● EXERCISE BRIEF
Down to the last line, set down the listing below exactly, apart from its pictures.

● STORED DATA

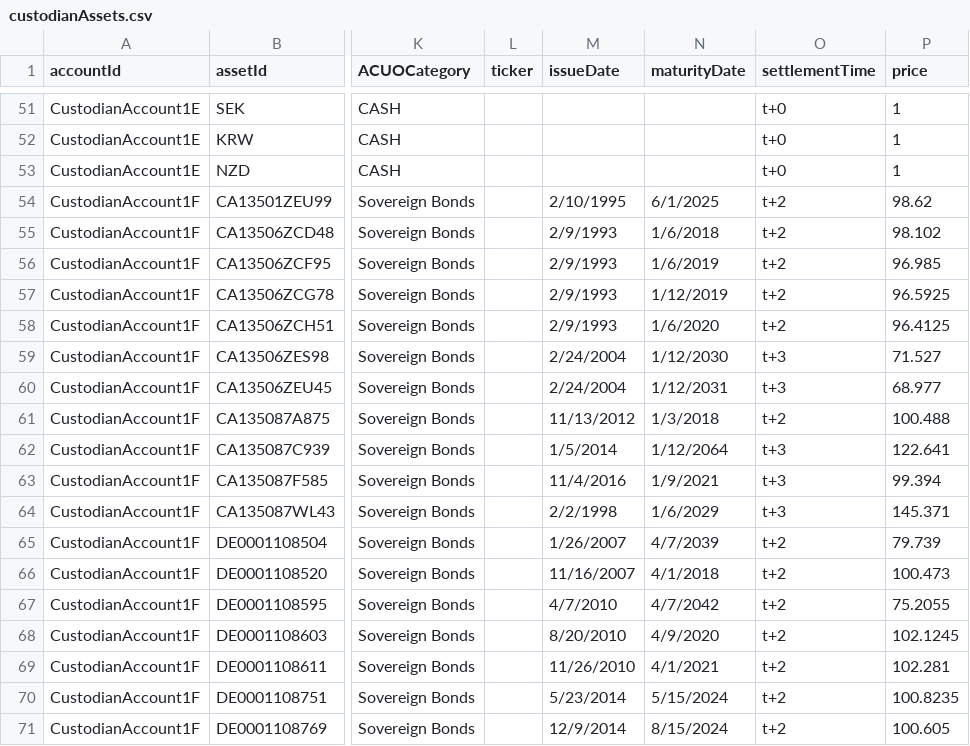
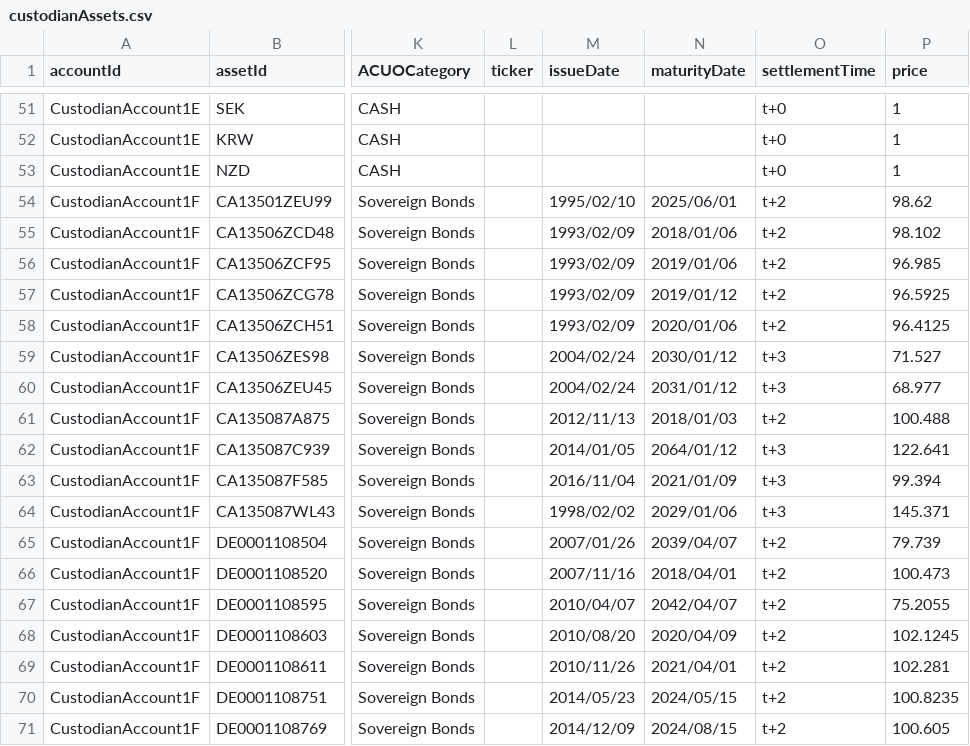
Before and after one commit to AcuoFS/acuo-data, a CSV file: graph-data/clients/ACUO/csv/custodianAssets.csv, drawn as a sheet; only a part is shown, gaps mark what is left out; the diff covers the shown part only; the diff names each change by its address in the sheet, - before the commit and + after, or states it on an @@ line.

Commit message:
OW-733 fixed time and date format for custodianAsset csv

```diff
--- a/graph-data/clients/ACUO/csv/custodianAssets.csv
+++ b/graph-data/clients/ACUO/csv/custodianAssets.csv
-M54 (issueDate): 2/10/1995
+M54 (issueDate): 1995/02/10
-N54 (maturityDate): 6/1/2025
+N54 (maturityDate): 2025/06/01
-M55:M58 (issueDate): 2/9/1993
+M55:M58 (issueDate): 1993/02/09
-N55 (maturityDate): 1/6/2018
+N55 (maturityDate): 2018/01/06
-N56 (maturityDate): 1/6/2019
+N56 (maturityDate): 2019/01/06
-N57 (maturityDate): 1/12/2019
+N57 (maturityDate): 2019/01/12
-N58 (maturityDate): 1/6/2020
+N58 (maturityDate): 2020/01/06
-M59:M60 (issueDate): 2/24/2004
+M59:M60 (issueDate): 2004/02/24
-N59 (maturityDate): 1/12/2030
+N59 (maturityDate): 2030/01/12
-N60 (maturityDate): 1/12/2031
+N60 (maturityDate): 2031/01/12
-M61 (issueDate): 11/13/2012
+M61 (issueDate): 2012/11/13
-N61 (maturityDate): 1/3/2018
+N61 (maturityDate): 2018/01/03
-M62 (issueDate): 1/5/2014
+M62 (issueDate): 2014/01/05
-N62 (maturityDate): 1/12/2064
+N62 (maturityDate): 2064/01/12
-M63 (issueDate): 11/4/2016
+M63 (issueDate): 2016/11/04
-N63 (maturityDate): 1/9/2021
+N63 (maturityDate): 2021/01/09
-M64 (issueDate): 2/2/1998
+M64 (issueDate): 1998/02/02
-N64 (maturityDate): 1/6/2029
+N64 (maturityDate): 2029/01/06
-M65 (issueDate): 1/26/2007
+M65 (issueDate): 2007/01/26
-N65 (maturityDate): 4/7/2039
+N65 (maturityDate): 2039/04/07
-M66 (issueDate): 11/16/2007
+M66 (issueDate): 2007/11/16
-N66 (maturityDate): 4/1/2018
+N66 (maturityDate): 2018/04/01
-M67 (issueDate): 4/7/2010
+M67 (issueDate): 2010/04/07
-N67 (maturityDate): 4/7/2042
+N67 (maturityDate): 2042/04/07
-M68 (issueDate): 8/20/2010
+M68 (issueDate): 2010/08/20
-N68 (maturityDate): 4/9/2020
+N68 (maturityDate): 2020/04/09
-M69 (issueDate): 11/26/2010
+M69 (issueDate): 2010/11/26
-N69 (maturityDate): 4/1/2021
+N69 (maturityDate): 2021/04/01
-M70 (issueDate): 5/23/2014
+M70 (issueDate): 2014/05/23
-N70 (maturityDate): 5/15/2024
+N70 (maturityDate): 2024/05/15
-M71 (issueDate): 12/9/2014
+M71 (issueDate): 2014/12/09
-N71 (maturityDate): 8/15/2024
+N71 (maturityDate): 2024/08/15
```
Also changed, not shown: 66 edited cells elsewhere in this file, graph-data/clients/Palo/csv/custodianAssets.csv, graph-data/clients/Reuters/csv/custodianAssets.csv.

● ANSWER FOR THE TASK
Before and after one commit to AcuoFS/acuo-data, a CSV file: graph-data/clients/ACUO/csv/custodianAssets.csv, drawn as a sheet; only a part is shown, gaps mark what is left out; the diff covers the shown part only; the diff names each change by its address in the sheet, - before the commit and + after, or states it on an @@ line.

Commit message:
OW-733 fixed time and date format for custodianAsset csv

```diff
--- a/graph-data/clients/ACUO/csv/custodianAssets.csv
+++ b/graph-data/clients/ACUO/csv/custodianAssets.csv
-M54 (issueDate): 2/10/1995
+M54 (issueDate): 1995/02/10
-N54 (maturityDate): 6/1/2025
+N54 (maturityDate): 2025/06/01
-M55:M58 (issueDate): 2/9/1993
+M55:M58 (issueDate): 1993/02/09
-N55 (maturityDate): 1/6/2018
+N55 (maturityDate): 2018/01/06
-N56 (maturityDate): 1/6/2019
+N56 (maturityDate): 2019/01/06
-N57 (maturityDate): 1/12/2019
+N57 (maturityDate): 2019/01/12
-N58 (maturityDate): 1/6/2020
+N58 (maturityDate): 2020/01/06
-M59:M60 (issueDate): 2/24/2004
+M59:M60 (issueDate): 2004/02/24
-N59 (maturityDate): 1/12/2030
+N59 (maturityDate): 2030/01/12
-N60 (maturityDate): 1/12/2031
+N60 (maturityDate): 2031/01/12
-M61 (issueDate): 11/13/2012
+M61 (issueDate): 2012/11/13
-N61 (maturityDate): 1/3/2018
+N61 (maturityDate): 2018/01/03
-M62 (issueDate): 1/5/2014
+M62 (issueDate): 2014/01/05
-N62 (maturityDate): 1/12/2064
+N62 (maturityDate): 2064/01/12
-M63 (issueDate): 11/4/2016
+M63 (issueDate): 2016/11/04
-N63 (maturityDate): 1/9/2021
+N63 (maturityDate): 2021/01/09
-M64 (issueDate): 2/2/1998
+M64 (issueDate): 1998/02/02
-N64 (maturityDate): 1/6/2029
+N64 (maturityDate): 2029/01/06
-M65 (issueDate): 1/26/2007
+M65 (issueDate): 2007/01/26
-N65 (maturityDate): 4/7/2039
+N65 (maturityDate): 2039/04/07
-M66 (issueDate): 11/16/2007
+M66 (issueDate): 2007/11/16
-N66 (maturityDate): 4/1/2018
+N66 (maturityDate): 2018/04/01
-M67 (issueDate): 4/7/2010
+M67 (issueDate): 2010/04/07
-N67 (maturityDate): 4/7/2042
+N67 (maturityDate): 2042/04/07
-M68 (issueDate): 8/20/2010
+M68 (issueDate): 2010/08/20
-N68 (maturityDate): 4/9/2020
+N68 (maturityDate): 2020/04/09
-M69 (issueDate): 11/26/2010
+M69 (issueDate): 2010/11/26
-N69 (maturityDate): 4/1/2021
+N69 (maturityDate): 2021/04/01
-M70 (issueDate): 5/23/2014
+M70 (issueDate): 2014/05/23
-N70 (maturityDate): 5/15/2024
+N70 (maturityDate): 2024/05/15
-M71 (issueDate): 12/9/2014
+M71 (issueDate): 2014/12/09
-N71 (maturityDate): 8/15/2024
+N71 (maturityDate): 2024/08/15
```
Also changed, not shown: 66 edited cells elsewhere in this file, graph-data/clients/Palo/csv/custodianAssets.csv, graph-data/clients/Reuters/csv/custodianAssets.csv.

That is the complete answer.